What is your most memorable experience from your time in Turkey?
With the help of Vehbi, I organized a trip to a place in Central Turkey called Kapadokya, which is known for its hot air ballooning over a surreal, moon-like landscape. We visited a bunch of other places in the town that weekend, such as the rooms that monks dug into the soft rock landscape to hide from the Romans centuries ago. But, without a doubt, the hot air balloon ride was the most awe inspiring moment (even worth getting up at 3 a.m. for). To watch the sunrise 6000 feet above this surreal landscape with some good friends was something I will never forget.
What type of accommodation did you have? What did you like best about it?
We had two choices of accommodation: dorms or an apartment. I chose the apartment and ended up being put in there with two roommates who were on my program. The apartment was fantastic. It was in a very Turkish neighbourhood, so we immersed a lot more through our day to day activities, such as having to buy groceries or even getting to sit in and eat at a 300 person neighbourhood Ramadan meal one night on our street. It also allowed us to commute, having to take a bus and train for about 40 minutes, which I think immerses you even more. Our friends who lived in the dorms always ended up coming over to our apartment in the evenings as it had such a nice atmosphere and was closer to the nightlife than the university.
How has studying abroad in Turkey impacted your life?
I think it has impacted me in more subtle ways. I have remained extremely close friends with a few people on my program as well as Turks that I met, and I am still in contact with many others, including Vehbi. I keep up a lot more now with the news of Turkey. The phrase "Either I conquer Istanbul or Istanbul conquers me" by Fatih Sultan Mehmet comes to mind. After a summer of a crazy, inexplicable journey, where there are no more mini heart attacks every time you order food because you don't know what it is, or being woken up by the call to prayer, I think it's safe to say that Istanbul conquered me!

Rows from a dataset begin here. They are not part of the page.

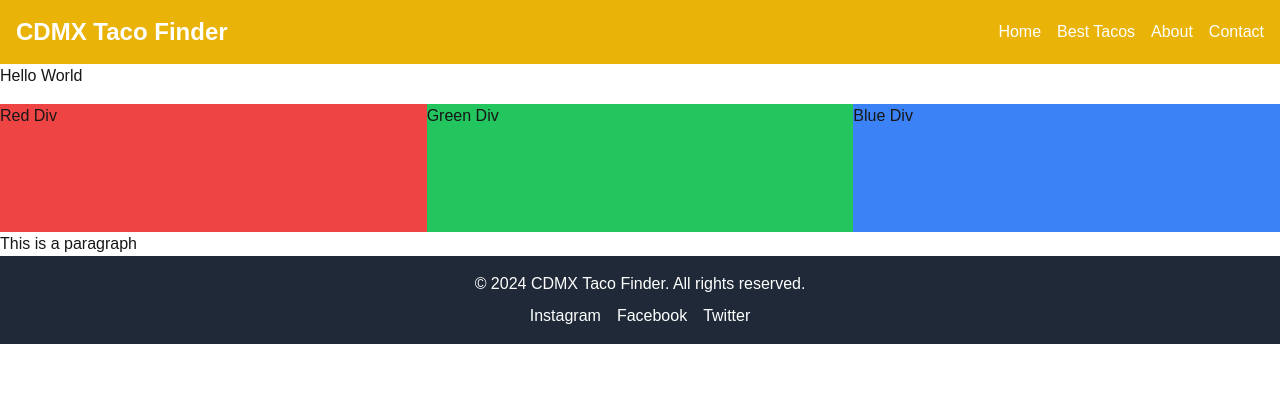
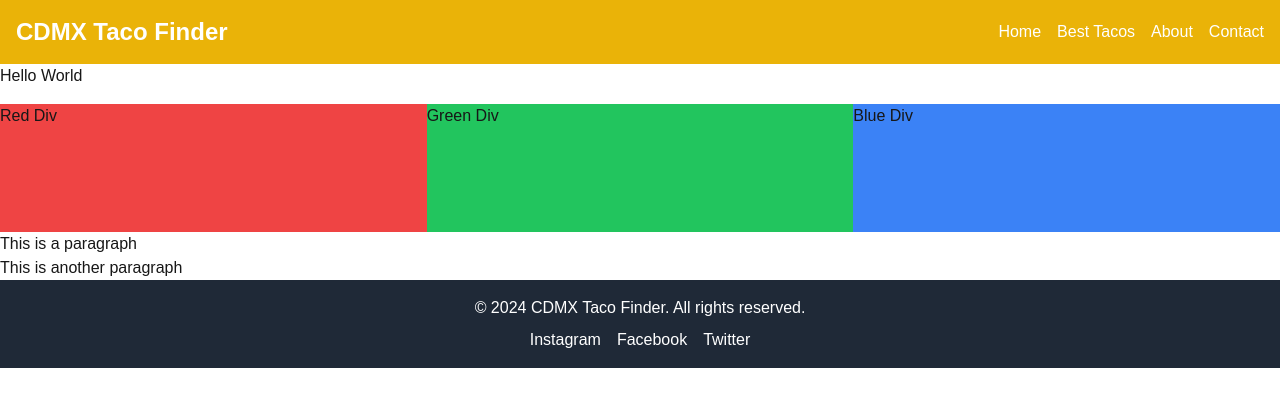
Before and after one commit to FlHeSt/Best-Tacos-In-CDMX, a Next.js app: page / in a window 1280 px wide. Shown: the top 406 px of the page. Built offline with nearby package versions, Linux system fonts and the light colour scheme.

Commit message:
feat/add another paragraph

```diff
--- a/src/app/page.tsx
+++ b/src/app/page.tsx
@@ -9,6 +9,7 @@ export default function App() {
       <h1>Hello World</h1>
       <Orientation />
       <p>This is a paragraph</p>
+      <p>This is another paragraph</p>
       <Footer />
     </div>
   );
```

There is rarely a few days that go by without me reminiscing on what I learnt there (culturally as well as academically), the people I met, and the sights I saw. As I am interested in a career with refugee work, I may end up back there considering the situation with the influx of Syrian refugees. I wouldn't be opposed!